We tell our customers to remove those washers before installing the silencer. Sometimes the muzzle threads were not properly cut at the factory and the customer isn’t aware of it. This can be checked with a long piece of drill rod a couple thousandths of an inch under your bore diameter. The rod needs to be perfectly straight with a sliding fit in the bore, with no wiggle room. If the rod touches the baffles, the bore of your silencer is not concentric with your rifle bore. We see this most with entry-level AR rifles and amateur gunsmiths. To improve customer satisfaction, we offer in-house muzzle threading for $100. If we do it for you, you know it will be right. Another thing that can cause baffle strikes is cross-threading or physically bending the end of the barrel or silencer itself. Bending is really hard to do with a titanium silencer like the Banish line, but not uncommon with aluminum silencers. A hard fall in the field could do it.

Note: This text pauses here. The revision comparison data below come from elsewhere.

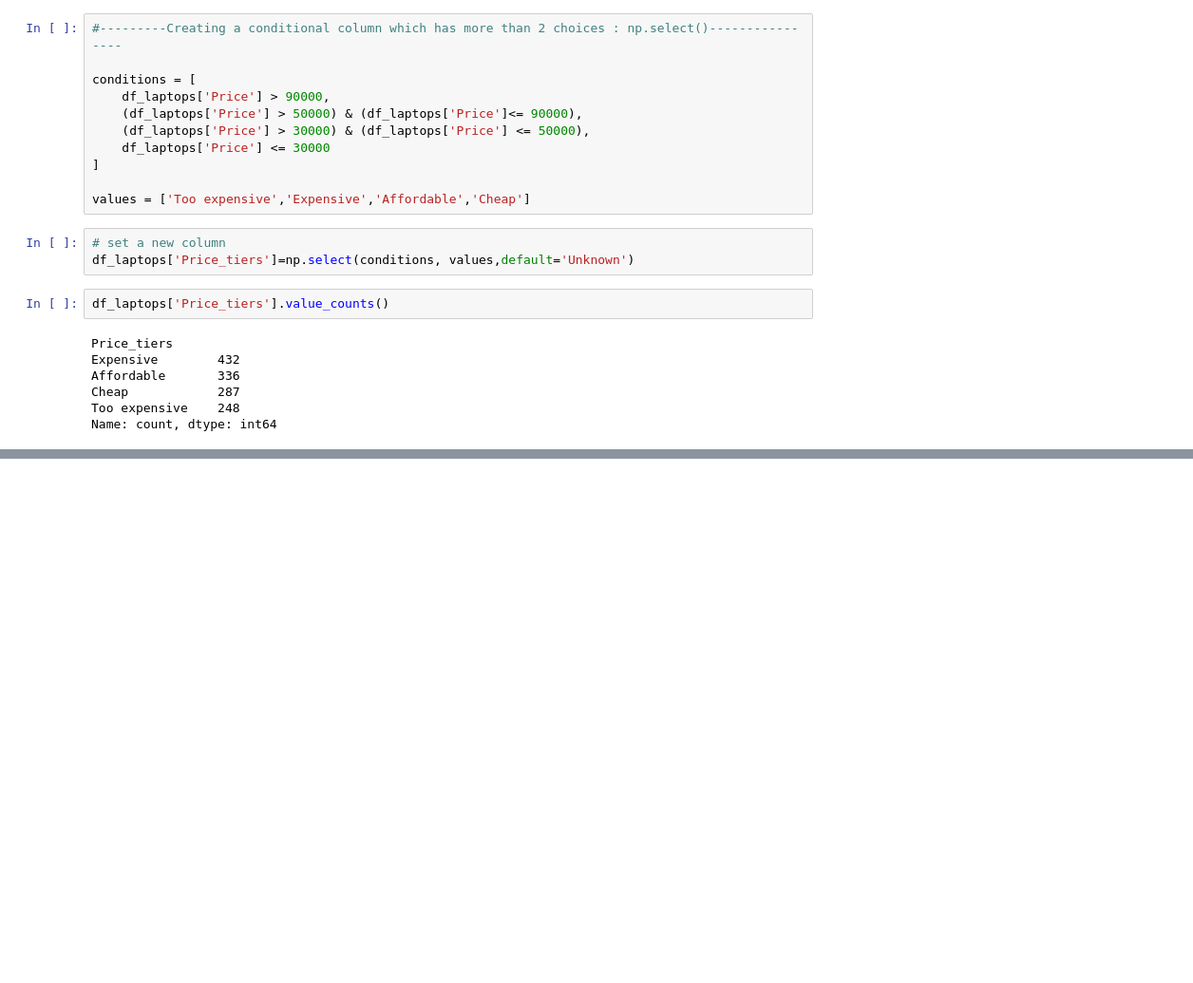
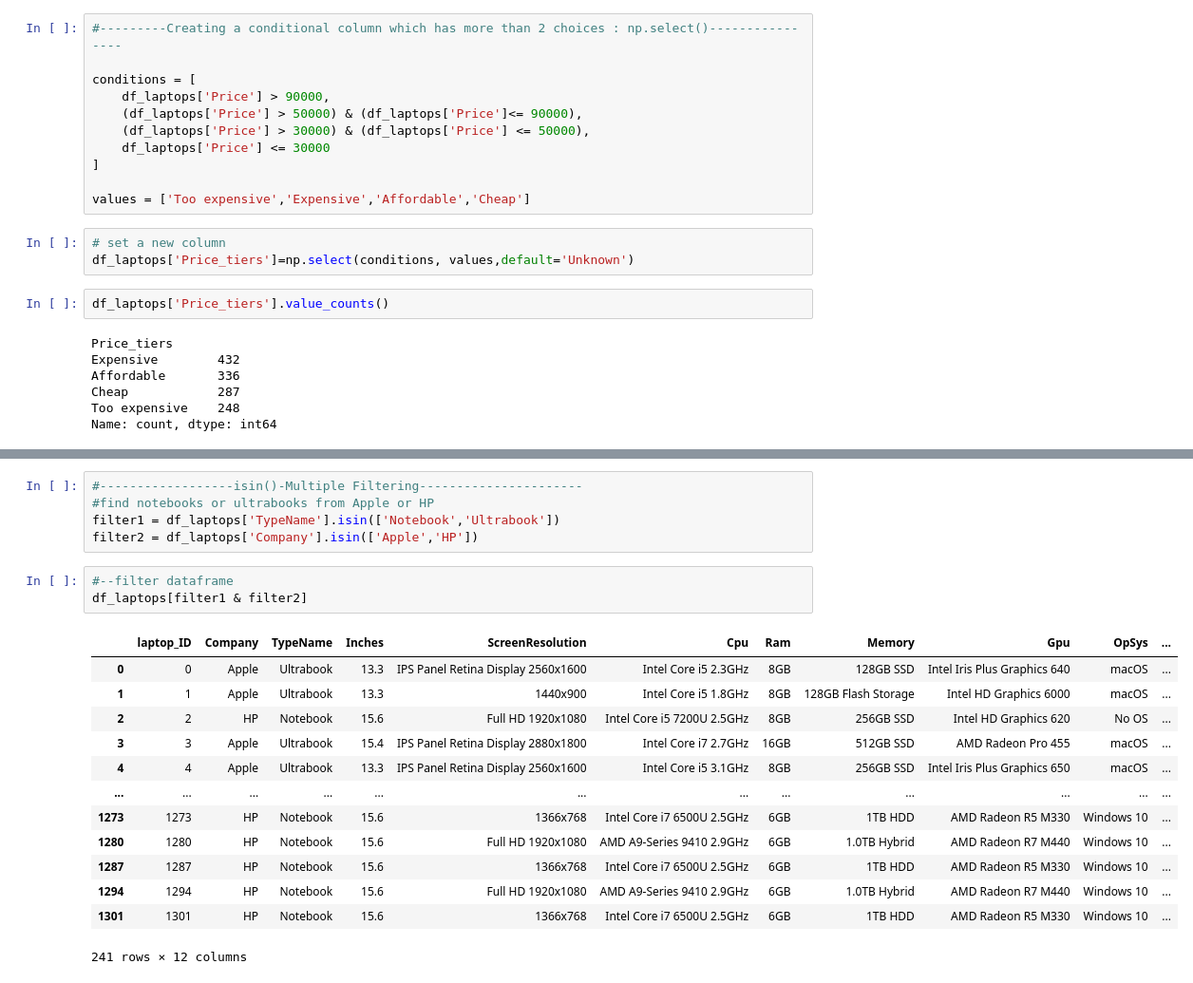
Before and after one commit to DiilaNa/Data_Science_with-Pandas, a Jupyter notebook: Project-1/FilterDataWithPandas.ipynb, the cells around one changed output, grey strips where cells are left out. Shown: that part at 95% size. Drawn from its saved outputs; the diff is of its cells as text; blank space fills up the shorter version.

Commit message:
Filter df using isin()

```diff
--- a/Project-1/FilterDataWithPandas.ipynb
+++ b/Project-1/FilterDataWithPandas.ipynb
@@ -187,0 +231,22 @@ Name: count, dtype: int64
+# %%
+#------------------isin()-Multiple Filtering----------------------
+#find notebooks or ultrabooks from Apple or HP
+filter1 = df_laptops['TypeName'].isin(['Notebook','Ultrabook'])
+filter2 = df_laptops['Company'].isin(['Apple','HP'])
+# %%
+#--filter dataframe
+df_laptops[filter1 & filter2]
+# %% [output]
+|  | laptop_ID | Company | TypeName | Inches | ScreenResolution | Cpu | Ram | Memory | Gpu | OpSys | ... |
+| 0 | 0 | Apple | Ultrabook | 13.3 | IPS Panel Retina Display 2560x1600 | Intel Core i5 2.3GHz | 8GB | 128GB SSD | Intel Iris Plus Graphics 640 | macOS | ... |
+| 1 | 1 | Apple | Ultrabook | 13.3 | 1440x900 | Intel Core i5 1.8GHz | 8GB | 128GB Flash Storage | Intel HD Graphics 6000 | macOS | ... |
+| 2 | 2 | HP | Notebook | 15.6 | Full HD 1920x1080 | Intel Core i5 7200U 2.5GHz | 8GB | 256GB SSD | Intel HD Graphics 620 | No OS | ... |
+| 3 | 3 | Apple | Ultrabook | 15.4 | IPS Panel Retina Display 2880x1800 | Intel Core i7 2.7GHz | 16GB | 512GB SSD | AMD Radeon Pro 455 | macOS | ... |
+| 4 | 4 | Apple | Ultrabook | 13.3 | IPS Panel Retina Display 2560x1600 | Intel Core i5 3.1GHz | 8GB | 256GB SSD | Intel Iris Plus Graphics 650 | macOS | ... |
+| ... | ... | ... | ... | ... | ... | ... | ... | ... | ... | ... | ... |
+| 1273 | 1273 | HP | Notebook | 15.6 | 1366x768 | Intel Core i7 6500U 2.5GHz | 6GB | 1TB HDD | AMD Radeon R5 M330 | Windows 10 | ... |
+| 1280 | 1280 | HP | Notebook | 15.6 | Full HD 1920x1080 | AMD A9-Series 9410 2.9GHz | 6GB | 1.0TB Hybrid | AMD Radeon R7 M440 | Windows 10 | ... |
+| 1287 | 1287 | HP | Notebook | 15.6 | 1366x768 | Intel Core i7 6500U 2.5GHz | 6GB | 1TB HDD | AMD Radeon R5 M330 | Windows 10 | ... |
+| 1294 | 1294 | HP | Notebook | 15.6 | Full HD 1920x1080 | AMD A9-Series 9410 2.9GHz | 6GB | 1.0TB Hybrid | AMD Radeon R7 M440 | Windows 10 | ... |
+| 1301 | 1301 | HP | Notebook | 15.6 | 1366x768 | Intel Core i7 6500U 2.5GHz | 6GB | 1TB HDD | AMD Radeon R5 M330 | Windows 10 | ... |
+241 rows × 12 columns
```
Also changed, not shown: parts of 3 cells of this notebook.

ASJ As of December 23, 2021, the ATF reinstated online filing of Form 4 applications for silencers. How is this going to affect the market?
BM If you think it’s big now, you haven’t seen anything yet. We were directly involved with the development and beta testing of the electronic filing system at the start. We had high hopes for it when it was first launched in 2014. Unfortunately, there were so many attempts to file Form 4 applications that the system crashed! With the new system finally online, the ATF will no longer need to hand-enter the information from applications into their computers. Initially, the only difference our customers will notice is that they will need to log into the ATF website to create a user account and get a unique pin number to identify themselves to the ATF throughout the application process. Naturally, we’ll walk customers through the ATF website on the phone if they need our help. On the back end, customers should see greatly reduced wait times for approvals. If the past is any indication of the future, the online applications will get processed faster right away. Then we’ll see a reduction in the time needed to process old-fashioned paper applications. As more and more applications are submitted digitally, it will surely reduce the volume of paper applications. It takes less time for the ATF staff to work through a small pile of paper applications than a big pile.
Reducing the ATF processing time was the one thing our customers wanted most, but it was something I had no direct control over. I could only influence the solution to this problem indirectly, mostly through lobbying Congress and advocating for increased funding for ATF to hire staff and reimplement the Form 4 e-filing system. After years of struggle, it seems like we’ve finally got over the last hurdle. Reducing the wait time is going to energize a lot of people to get their first silencer. Lots of people aren’t inclined to defray the enjoyment of their purchases for six months to a year and there are definitely some trust issues to address when someone else has your money and your silencer and all you’re left with is hopes for a good outcome. With my company South Dakota Silencer, then Dakota Silencer, and now Silencer Central, I strove to be forthright and transparent in our dealings with customers, and the ATF too, and it paid off. I earned their trust with years of work and it remains our most valuable company asset.